3 Responses

  1. Thank you for another concise and informative post.

    Over at http://talk.uk-yankee.com/index.php?topic=64138.0 there’s a claim that stakeholders have been informed by the UKBA of imminent changes to the rules which will (effectively) impose a cap on family path settlement.

    Have you perhaps heard anything about this? I fervently hope that it is scaremongering.

    1. Sounds like scaremongering to me, and I’d very probably be aware if stakeholders had been consulted. I hold a few stakes. I’ve heard nothing.

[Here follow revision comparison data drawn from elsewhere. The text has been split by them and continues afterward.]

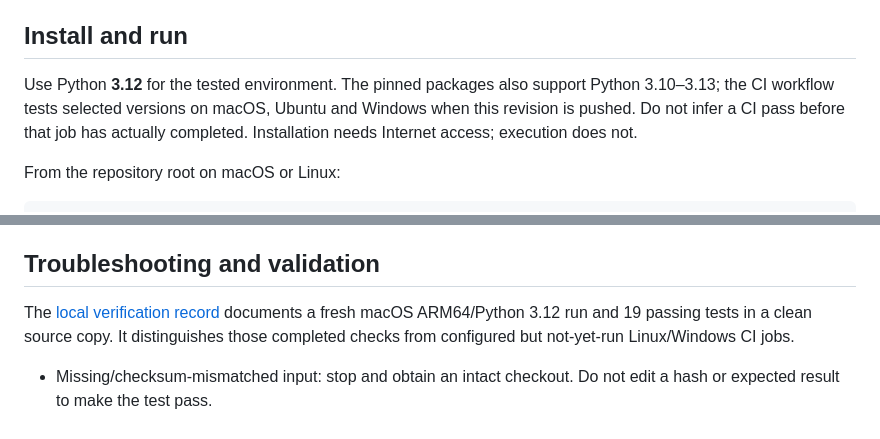
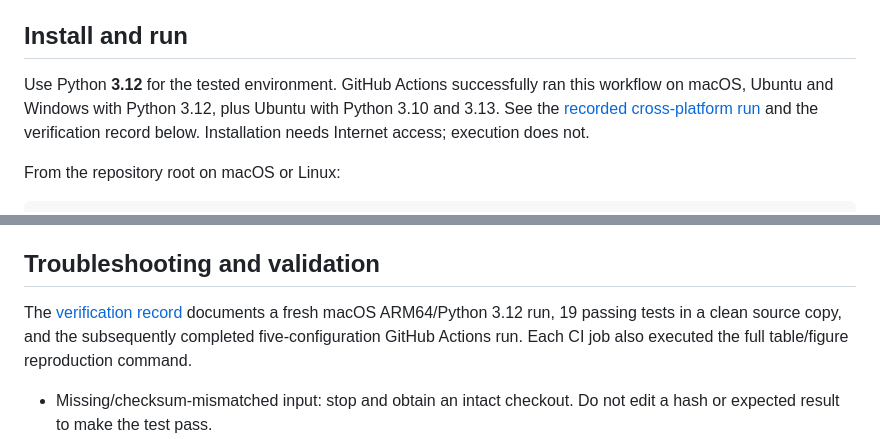
Before and after one commit to ping830616/PRISM, a Markdown page: docs/reviewer-reproduction.md, 2 parts joined by grey strips. Drawn GitHub-style.

```diff
--- a/docs/reviewer-reproduction.md
+++ b/docs/reviewer-reproduction.md
@@ -10,10 +10,11 @@ negative confirmation result as well as the development results.
 
 ## Install and run
 
-Use Python **3.12** for the tested environment. The pinned packages also support
-Python 3.10–3.13; the CI workflow tests selected versions on macOS, Ubuntu and
-Windows when this revision is pushed. Do not infer a CI pass before that job
-has actually completed. Installation needs Internet access; execution does not.
+Use Python **3.12** for the tested environment. GitHub Actions successfully ran
+this workflow on macOS, Ubuntu and Windows with Python 3.12, plus Ubuntu with
+Python 3.10 and 3.13. See the [recorded cross-platform run](https://github.com/ping830616/PRISM/actions/runs/36057529702)
+and the verification record below. Installation needs Internet access;
+execution does not.
 
 From the repository root on macOS or Linux:
 
@@ -131,10 +132,10 @@ The original [reproduction guide](reproducibility.md) retains that distinction.
 
 ## Troubleshooting and validation
 
-The [local verification record](../reproduction/verification-reviewer-package.md)
-documents a fresh macOS ARM64/Python 3.12 run and 19 passing tests in a clean
-source copy. It distinguishes those completed checks from configured but
-not-yet-run Linux/Windows CI jobs.
+The [verification record](../reproduction/verification-reviewer-package.md)
+documents a fresh macOS ARM64/Python 3.12 run, 19 passing tests in a clean
+source copy, and the subsequently completed five-configuration GitHub Actions
+run. Each CI job also executed the full table/figure reproduction command.
 
 - Missing/checksum-mismatched input: stop and obtain an intact checkout. Do not
   edit a hash or expected result to make the test pass.
```
Also changed, not shown: reproduction/verification-reviewer-package.md (+21 -4 lines).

    2. Indeed! Thank you for that.
      The gentleman concerned is now explaining that spouse and fiancee visas, as well as FLR(M) and ILR, will shortly be subject to an annual cap, with applicants having to wait from year to year until an allotment becomes available. All this from his UKBA sources…
      It’s rather sad to see that this is seen as being plausible.
      Thanks again for your thoughtful and helpful blog.